The task >>
Each line below that contains "print" should be counted; give the total alone.

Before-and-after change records
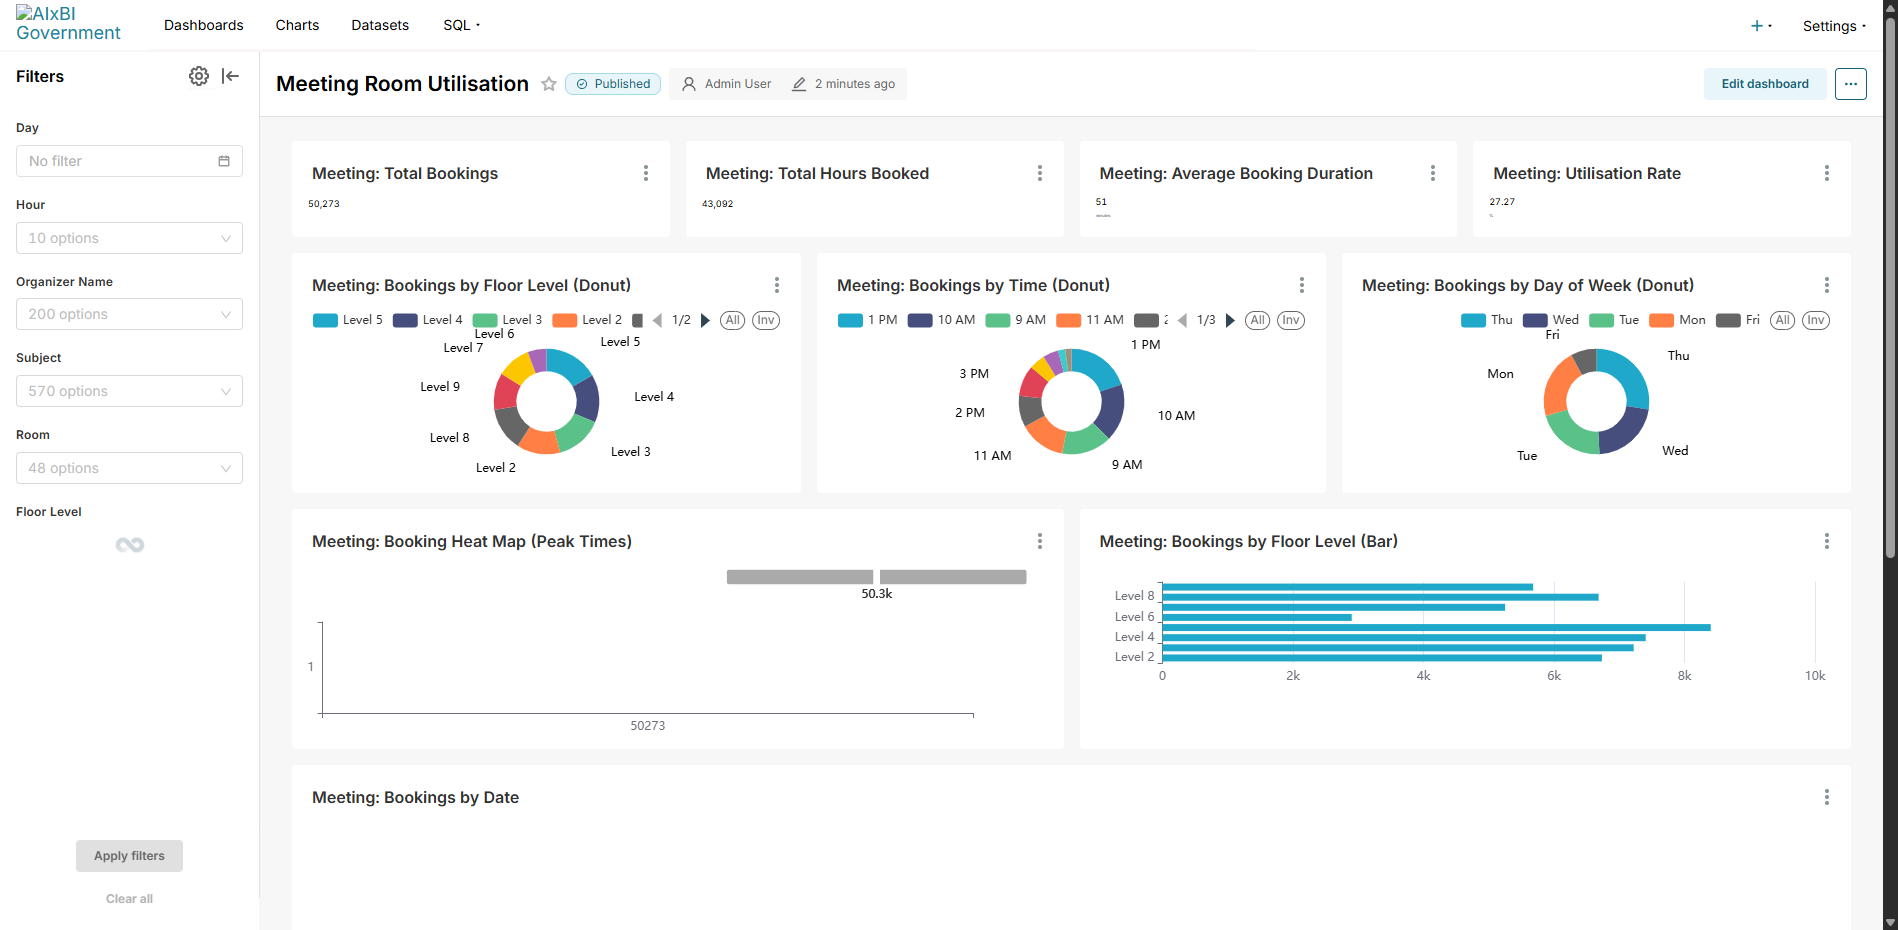
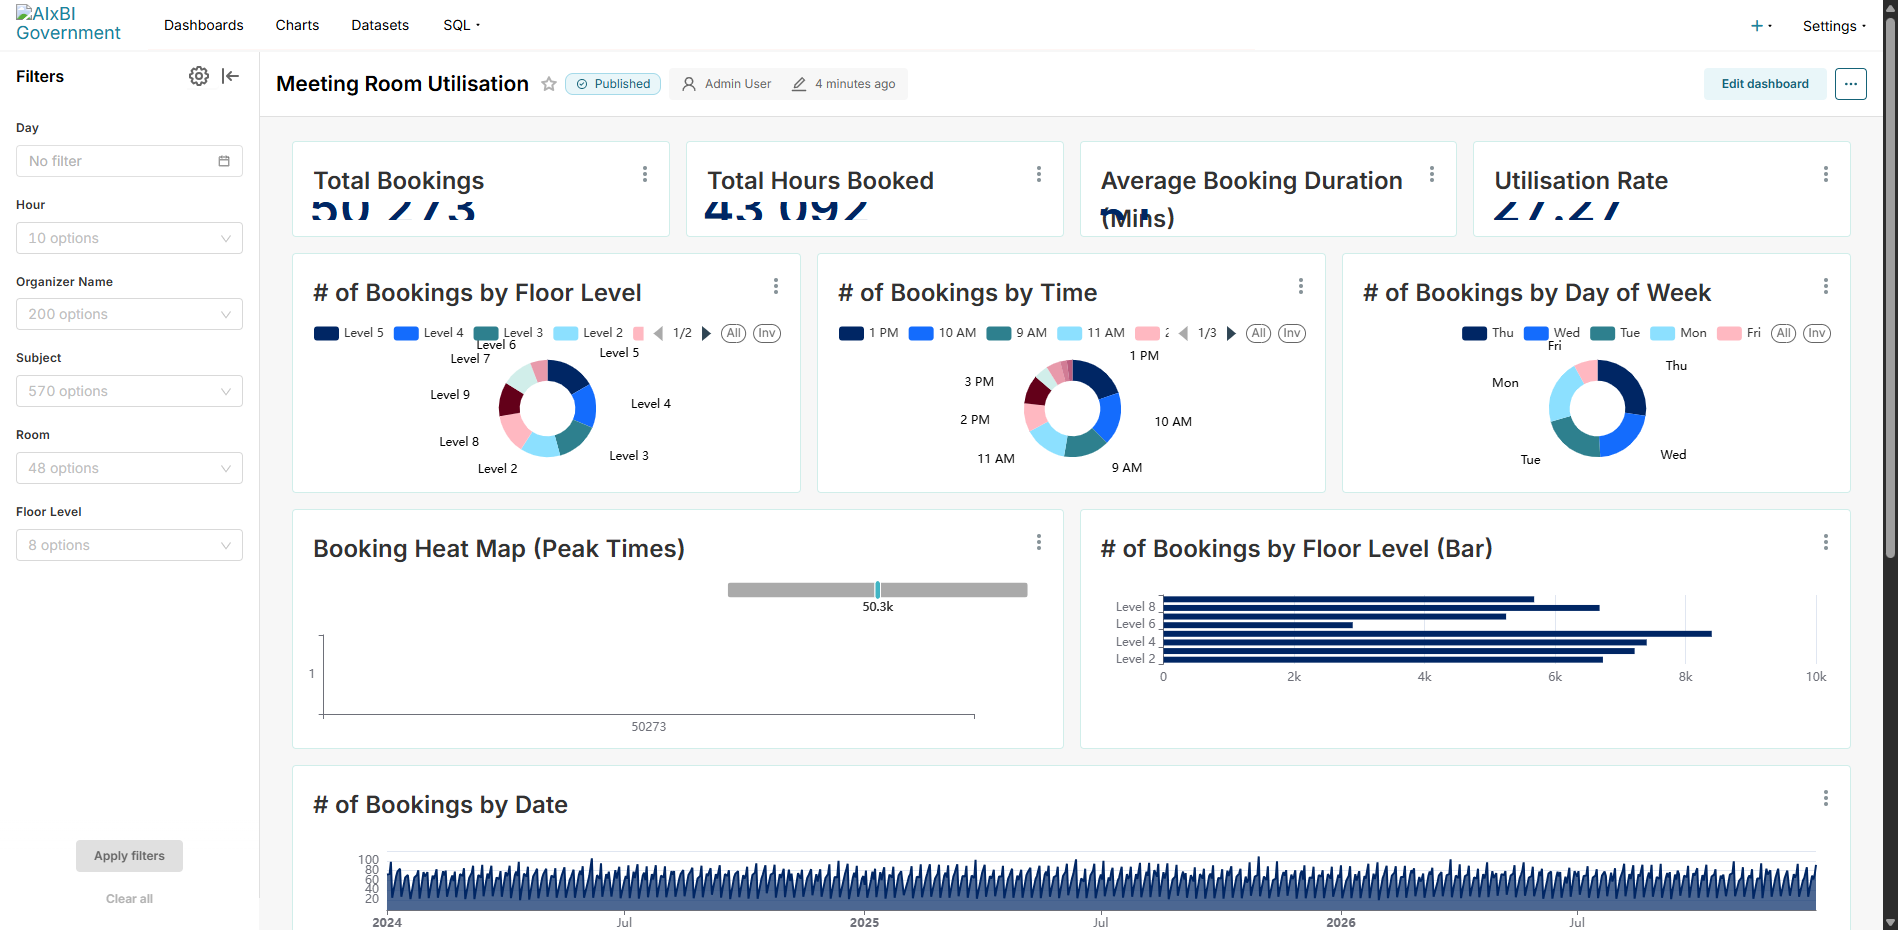
feat: polish Meeting dashboard -- custom colour scheme, CSS, KPI formatting

diff --git a/scripts/polish_meeting_charts.py b/scripts/polish_meeting_charts.py
@@ -1,0 +1,130 @@
+import sys
+import os
+import json
+sys.path.insert(0, os.path.join(os.path.dirname(__file__), ".."))
+from scripts.superset_client import api_get, api_put
+
+PINK_RED_8 = ["#ffb8c1", "#e89aab", "#d17c95", "#ba5e7f", "#a34069", "#8c2253", "#75043d", "#630019"]
+FLOOR_COLORS = {f"Level {i}": PINK_RED_8[i - 2] for i in range(2, 10)}
+DOW_COLORS = {"Mon": "#002664", "Tue": "#146cfd", "Wed": "#2e808e", "Thu": "#8ce0ff", "Fri": "#ffb8c1"}
+
+
+def get_meeting_charts():
+    data = api_get("/api/v1/chart/")
+    return {ch["slice_name"]: ch for ch in data.get("result", []) if "Meeting:" in ch.get("slice_name", "")}
+
+
+def update_chart(chart_id, new_name, params_override):
+    detail = api_get(f"/api/v1/chart/{chart_id}")
+    existing_params = json.loads(detail.get("result", {}).get("params", "{}"))
+    existing_params.update(params_override)
+    api_put(f"/api/v1/chart/{chart_id}", {
+        "slice_name": new_name,
+        "params": json.dumps(existing_params),
+    })
+    print(f"  {new_name} (id={chart_id})")
+
+
+def main():
+    charts = get_meeting_charts()
+    print(f"Found {len(charts)} charts to polish.\n")
+
+    if "Meeting: Total Bookings" in charts:
+        update_chart(charts["Meeting: Total Bookings"]["id"], "Total Bookings", {
+            "header_font_size": 0.4,
+            "subheader_font_size": 0.15,
+            "y_axis_format": ",d",
+            "color_picker": {"r": 0, "g": 38, "b": 100, "a": 1},
+        })
+
+    if "Meeting: Total Hours Booked" in charts:
+        update_chart(charts["Meeting: Total Hours Booked"]["id"], "Total Hours Booked", {
+            "header_font_size": 0.4,
+            "subheader_font_size": 0.15,
+            "y_axis_format": ",.0f",
+            "color_picker": {"r": 0, "g": 38, "b": 100, "a": 1},
+        })
+
+    if "Meeting: Average Booking Duration" in charts:
+        update_chart(charts["Meeting: Average Booking Duration"]["id"], "Average Booking Duration (Mins)", {
+            "header_font_size": 0.4,
+            "subheader_font_size": 0.15,
+            "y_axis_format": ".0f",
+            "subheader": "",
+            "color_picker": {"r": 0, "g": 38, "b": 100, "a": 1},
+        })
+
+    if "Meeting: Utilisation Rate" in charts:
+        update_chart(charts["Meeting: Utilisation Rate"]["id"], "Utilisation Rate", {
+            "header_font_size": 0.4,
+            "subheader_font_size": 0.15,
+            "y_axis_format": ".2f",
+            "subheader": "%",
+            "color_picker": {"r": 0, "g": 38, "b": 100, "a": 1},
+        })
+
+    if "Meeting: Bookings by Floor Level (Donut)" in charts:
+        update_chart(charts["Meeting: Bookings by Floor Level (Donut)"]["id"], "# of Bookings by Floor Level", {
+            "color_scheme": "nsw_navy",
+            "label_colors": FLOOR_COLORS,
+            "donut": True,
+            "innerRadius": 40,
+            "show_labels": True,
+            "show_legend": True,
+            "show_labels_threshold": 5,
+        })
+
+    if "Meeting: Bookings by Time (Donut)" in charts:
+        update_chart(charts["Meeting: Bookings by Time (Donut)"]["id"], "# of Bookings by Time", {
+            "color_scheme": "nsw_navy",
+            "donut": True,
+            "innerRadius": 40,
+            "show_labels": True,
+            "show_legend": True,
+        })
+
+    if "Meeting: Bookings by Day of Week (Donut)" in charts:
+        update_chart(charts["Meeting: Bookings by Day of Week (Donut)"]["id"], "# of Bookings by Day of Week", {
+            "color_scheme": "nsw_navy",
+            "label_colors": DOW_COLORS,
+            "donut": True,
+            "innerRadius": 40,
+            "show_labels": True,
+            "show_legend": True,
+        })
+
+    if "Meeting: Booking Heat Map (Peak Times)" in charts:
+        update_chart(charts["Meeting: Booking Heat Map (Peak Times)"]["id"], "Booking Heat Map (Peak Times)", {
+            "linear_color_scheme": "nsw_heatmap",
+        })
+
+    if "Meeting: Bookings by Floor Level (Bar)" in charts:
+        update_chart(charts["Meeting: Bookings by Floor Level (Bar)"]["id"], "# of Bookings by Floor Level (Bar)", {
+            "color_scheme": "nsw_navy",
+        })
+
+    if "Meeting: Bookings & Duration by Day of Week" in charts:
+        update_chart(charts["Meeting: Bookings & Duration by Day of Week"]["id"], "# of Bookings & Duration by Day of Week", {
+            "color_scheme": "nsw_navy",
+        })
+
+    if "Meeting: Bookings by Room" in charts:
+        update_chart(charts["Meeting: Bookings by Room"]["id"], "# of Bookings by Room", {
+            "color_scheme": "nsw_navy",
+        })
+
+    if "Meeting: Utilisation Rate by Room Name" in charts:
+        update_chart(charts["Meeting: Utilisation Rate by Room Name"]["id"], "Utilisation Rate by Room Name", {
+            "color_scheme": "nsw_navy",
+        })
+
+    if "Meeting: Bookings by Date" in charts:
+        update_chart(charts["Meeting: Bookings by Date"]["id"], "# of Bookings by Date", {
+            "color_scheme": "nsw_navy",
+        })
+
+    print(f"\nDone. {len(charts)} charts polished.")
+
+
+if __name__ == "__main__":
+    main()

diff --git a/tests/test_meeting_charts.py b/tests/test_meeting_charts.py
@@ -14,18 +14,32 @@ def headers():
     return {"Authorization": f"Bearer {token}", "Content-Type": "application/json"}
 
 
+def get_meeting_dashboard_id(headers):
+    resp = requests.get(f"{BASE_URL}/api/v1/dashboard/", headers=headers)
+    for d in resp.json().get("result", []):
+        if "Meeting" in d.get("dashboard_title", ""):
+            return d["id"]
+    return None
+
+
 def get_charts(headers):
-    resp = requests.get(
-        f"{BASE_URL}/api/v1/chart/",
-        headers=headers,
-        params={"q": "(filters:!((col:slice_name,opr:ct,value:'Meeting')))"}
-    )
+    dash_id = get_meeting_dashboard_id(headers)
+    if not dash_id:
+        return []
+    resp = requests.get(f"{BASE_URL}/api/v1/dashboard/{dash_id}/charts", headers=headers)
     return resp.json().get("result", [])
 
 
 def test_meeting_charts_count(headers):
     charts = get_charts(headers)
     assert len(charts) >= 13
+
+
+def test_no_meeting_prefix_in_names(headers):
+    charts = get_charts(headers)
+    names = [c["slice_name"] for c in charts]
+    assert not any(n.startswith("Meeting:") for n in names), \
+        f"Charts still have 'Meeting:' prefix: {[n for n in names if n.startswith('Meeting:')]}"
 
 
 def test_kpi_total_bookings_exists(headers):
@@ -68,7 +82,7 @@ def test_heatmap_exists(headers):
 
 def test_bar_charts_exist(headers):
     charts = get_charts(headers)
-    viz_types = [c.get("viz_type", "") for c in charts]
+    viz_types = [c.get("form_data", {}).get("viz_type", "") for c in charts]
     bar_count = sum(1 for v in viz_types if "bar" in v.lower())
     assert bar_count >= 3
 

diff --git a/scripts/apply_meeting_css.py b/scripts/apply_meeting_css.py
@@ -1,0 +1,53 @@
+import sys
+import os
+sys.path.insert(0, os.path.join(os.path.dirname(__file__), ".."))
+from scripts.superset_client import api_get, api_put
+
+CSS = """
+.dashboard-content {
+    font-family: 'Inter', -apple-system, BlinkMacSystemFont, 'Segoe UI', sans-serif;
+}
+.header-title {
+    color: #002664 !important;
+    font-weight: 700 !important;
+    font-size: 24px !important;
+}
+.superset-legacy-chart-big-number .header-line {
+    color: #002664 !important;
+    font-size: 48px !important;
+    font-weight: 700 !important;
+}
+.superset-legacy-chart-big-number .subheader-line {
+    color: #002664 !important;
+    font-size: 16px !important;
+    font-weight: 400 !important;
+    text-transform: uppercase;
+}
+.dashboard-component-chart-holder {
+    border-radius: 8px;
+    box-shadow: 0 1px 4px rgba(0, 38, 100, 0.08);
+    border: 1px solid #d1eeea;
+}
+.filter-bar {
+    background-color: #f8fbff !important;
+    border-right: 2px solid #002664 !important;
+}
+"""
+
+
+def get_meeting_dashboard_id():
+    data = api_get("/api/v1/dashboard/")
+    for d in data.get("result", []):
+        if "Meeting" in d.get("dashboard_title", ""):
+            return d["id"]
+    raise RuntimeError("Meeting dashboard not found")
+
+
+def main():
+    dash_id = get_meeting_dashboard_id()
+    api_put(f"/api/v1/dashboard/{dash_id}", {"css": CSS})
+    print(f"CSS applied to dashboard id={dash_id}")
+
+
+if __name__ == "__main__":
+    main()

diff --git a/scripts/set_dashboard_color_scheme.py b/scripts/set_dashboard_color_scheme.py
@@ -1,0 +1,24 @@
+import sys
+import os
+import json
+sys.path.insert(0, os.path.join(os.path.dirname(__file__), ".."))
+from scripts.superset_client import api_get, api_put
+
+
+def main():
+    data = api_get("/api/v1/dashboard/")
+    for d in data.get("result", []):
+        if "Meeting" in d.get("dashboard_title", ""):
+            dash_id = d["id"]
+            detail = api_get(f"/api/v1/dashboard/{dash_id}")
+            meta = json.loads(detail.get("result", {}).get("json_metadata", "{}"))
+            meta["color_scheme"] = "nsw_navy"
+            meta["label_colors"] = {}
+            api_put(f"/api/v1/dashboard/{dash_id}", {"json_metadata": json.dumps(meta)})
+            print(f"Dashboard {dash_id} colour scheme set to nsw_navy")
+            return
+    print("Meeting dashboard not found")
+
+
+if __name__ == "__main__":
+    main()

diff --git a/superset/superset_config.py b/superset/superset_config.py
@@ -9,7 +9,18 @@ EXTRA_CATEGORICAL_COLOR_SCHEMES = [
         "label": "NSW Health",
         "isDefault": False,
         "colors": ["#002664", "#146cfd", "#2e808e", "#8ce0ff", "#ffb8c1", "#630019", "#d1eeea"],
-    }
+    },
+    {
+        "id": "nsw_navy",
+        "description": "NSW Navy palette (extended 12-colour)",
+        "label": "NSW Navy",
+        "isDefault": False,
+        "colors": [
+            "#002664", "#146cfd", "#2e808e", "#8ce0ff",
+            "#ffb8c1", "#630019", "#d1eeea", "#e89aab",
+            "#d17c95", "#ba5e7f", "#a34069", "#8c2253",
+        ],
+    },
 ]
 SQLALCHEMY_DATABASE_URI = os.environ.get(
     "SQLALCHEMY_DATABASE_URI",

Solution to this task >>
6